Feeling unsatisfied with the Department of Education's first three draft proposals to rezone the Upper West Side, the Community Education Council for the area decided to exercise its "judgment and experience as both parents and elected officials" to come up with its own zoning plan. 

Council members presented its ideas on Tuesday in the form of an 11-page letter submitted to Schools Chancellor Carmen Fariña.

The letter laid out the driving principles for their ideas, stating it "strongly believes that a final zoning plan must relieve and prevent overcrowding; make our school populations more diverse and begin to address a segregated school system; and put all of our schools in the best position to succeed."

The missive reflects much of what the Department of Education had drafted previously, but with more fine-tuning to zone sizes. It calls for re-siting P.S. 452, which has been a contentious issue, and it adds a third address from the sprawling Lincoln Towers apartment complex to the zone for P.S. 191 Amsterdam which will move, pending approval, to a new building on West 61st Street. 

The city's Community Education Councils, made up of parent leaders in each district, vote up or down on rezoning plans proposed by the city. The District 3 council is asking the Department of Education to take the plan it created and then officially propose it back to the council for a vote.

“We value the CEC’s leadership and partnership, and will continue to solicit feedback, host meetings and engage in robust conversations as we work to submit a final proposal that best serves all of the students and families in District 3," said Toya Holness, a Department of Education spokeswoman, in a statement.

Another public meeting to discuss the rezoning will be held Wednesday evening.
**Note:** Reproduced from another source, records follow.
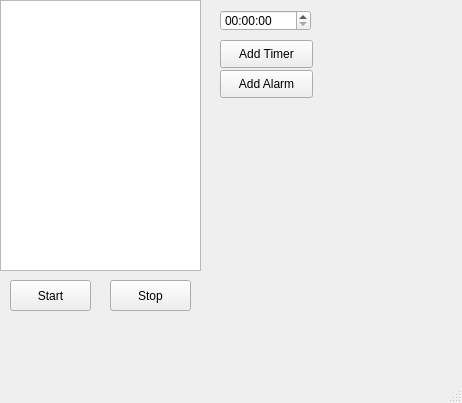
Before: the Qt Designer form mainwindow.ui in PavelPilpipenko/QtProgect1, drawn with Qt 5.
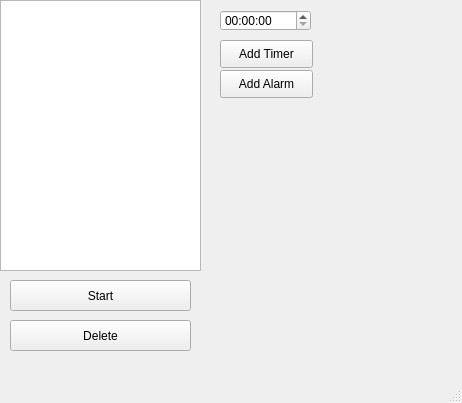
After: the same form once the commit is applied.

Commit message: vector of timers. Delete button.

```diff
--- a/mainwindow.ui
+++ b/mainwindow.ui
@@ -29,7 +29,7 @@
      <rect>
       <x>10</x>
       <y>280</y>
-      <width>81</width>
+      <width>181</width>
       <height>31</height>
      </rect>
     </property>
@@ -37,19 +37,6 @@
      <string>Start</string>
     </property>
    </widget>
-   <widget class="QPushButton" name="stop">
-    <property name="geometry">
-     <rect>
-      <x>110</x>
-      <y>280</y>
-      <width>81</width>
-      <height>31</height>
-     </rect>
-    </property>
-    <property name="text">
-     <string>Stop</string>
-    </property>
-   </widget>
    <widget class="QTimeEdit" name="timeEdit">
     <property name="geometry">
      <rect>
@@ -92,6 +79,19 @@
      <string>Add Alarm</string>
     </property>
    </widget>
+   <widget class="QPushButton" name="Delete">
+    <property name="geometry">
+     <rect>
+      <x>10</x>
+      <y>320</y>
+      <width>181</width>
+      <height>31</height>
+     </rect>
+    </property>
+    <property name="text">
+     <string>Delete</string>
+    </property>
+   </widget>
   </widget>
   <widget class="QMenuBar" name="menubar">
    <property name="geometry">
```
The commit also changes 5 other files.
The plan put forward by parent leaders already has the support of Helen Rosenthal, the city councilwoman representing the area.

“I think the Community Education Council speaks for this district, and I think this plan represents Upper West Side core values,” she said.

Yet, the city's proposed changes had previously been met with resistance by many parents, especially those against the plan to re-site P.S. 452 and others opposed to breaking up Lincoln Towers apartments into two school zones. Wednesday night's meeting will give parents another chance to comment on the various zoning scenarios, along with two public hearings scheduled Oct. 29 and Nov. 1.